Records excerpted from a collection
****************************************

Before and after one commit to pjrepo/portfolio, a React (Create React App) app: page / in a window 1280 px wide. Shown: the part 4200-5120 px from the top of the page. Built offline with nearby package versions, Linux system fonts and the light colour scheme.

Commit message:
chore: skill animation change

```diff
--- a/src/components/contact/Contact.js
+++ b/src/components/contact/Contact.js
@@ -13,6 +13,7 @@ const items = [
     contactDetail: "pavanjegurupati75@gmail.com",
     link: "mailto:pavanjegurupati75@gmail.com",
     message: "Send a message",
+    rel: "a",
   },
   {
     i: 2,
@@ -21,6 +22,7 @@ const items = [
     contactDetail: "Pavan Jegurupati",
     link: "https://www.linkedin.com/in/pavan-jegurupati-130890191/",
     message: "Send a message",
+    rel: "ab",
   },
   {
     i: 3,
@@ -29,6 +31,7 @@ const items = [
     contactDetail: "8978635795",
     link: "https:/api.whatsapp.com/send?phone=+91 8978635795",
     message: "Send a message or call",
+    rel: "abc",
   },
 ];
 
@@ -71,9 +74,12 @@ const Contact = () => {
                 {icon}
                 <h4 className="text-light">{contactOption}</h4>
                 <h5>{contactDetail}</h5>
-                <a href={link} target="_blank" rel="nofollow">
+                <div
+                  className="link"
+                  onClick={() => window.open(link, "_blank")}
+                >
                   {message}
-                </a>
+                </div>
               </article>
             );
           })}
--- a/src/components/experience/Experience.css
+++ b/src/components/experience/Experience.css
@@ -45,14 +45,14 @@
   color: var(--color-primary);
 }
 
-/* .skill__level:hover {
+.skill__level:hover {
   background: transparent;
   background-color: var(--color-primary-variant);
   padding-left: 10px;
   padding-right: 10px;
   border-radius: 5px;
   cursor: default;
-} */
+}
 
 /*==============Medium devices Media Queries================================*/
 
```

****************************************

→ YOUR TASK
Reply with the complete data above, every character as it stands.

→ SOLUTION TO THE PROBLEM
Before and after one commit to pjrepo/portfolio, a React (Create React App) app: page / in a window 1280 px wide. Shown: the part 4200-5120 px from the top of the page. Built offline with nearby package versions, Linux system fonts and the light colour scheme.

Commit message:
chore: skill animation change

```diff
--- a/src/components/contact/Contact.js
+++ b/src/components/contact/Contact.js
@@ -13,6 +13,7 @@ const items = [
     contactDetail: "pavanjegurupati75@gmail.com",
     link: "mailto:pavanjegurupati75@gmail.com",
     message: "Send a message",
+    rel: "a",
   },
   {
     i: 2,
@@ -21,6 +22,7 @@ const items = [
     contactDetail: "Pavan Jegurupati",
     link: "https://www.linkedin.com/in/pavan-jegurupati-130890191/",
     message: "Send a message",
+    rel: "ab",
   },
   {
     i: 3,
@@ -29,6 +31,7 @@ const items = [
     contactDetail: "8978635795",
     link: "https:/api.whatsapp.com/send?phone=+91 8978635795",
     message: "Send a message or call",
+    rel: "abc",
   },
 ];
 
@@ -71,9 +74,12 @@ const Contact = () => {
                 {icon}
                 <h4 className="text-light">{contactOption}</h4>
                 <h5>{contactDetail}</h5>
-                <a href={link} target="_blank" rel="nofollow">
+                <div
+                  className="link"
+                  onClick={() => window.open(link, "_blank")}
+                >
                   {message}
-                </a>
+                </div>
               </article>
             );
           })}
--- a/src/components/experience/Experience.css
+++ b/src/components/experience/Experience.css
@@ -45,14 +45,14 @@
   color: var(--color-primary);
 }
 
-/* .skill__level:hover {
+.skill__level:hover {
   background: transparent;
   background-color: var(--color-primary-variant);
   padding-left: 10px;
   padding-right: 10px;
   border-radius: 5px;
   cursor: default;
-} */
+}
 
 /*==============Medium devices Media Queries================================*/
 
```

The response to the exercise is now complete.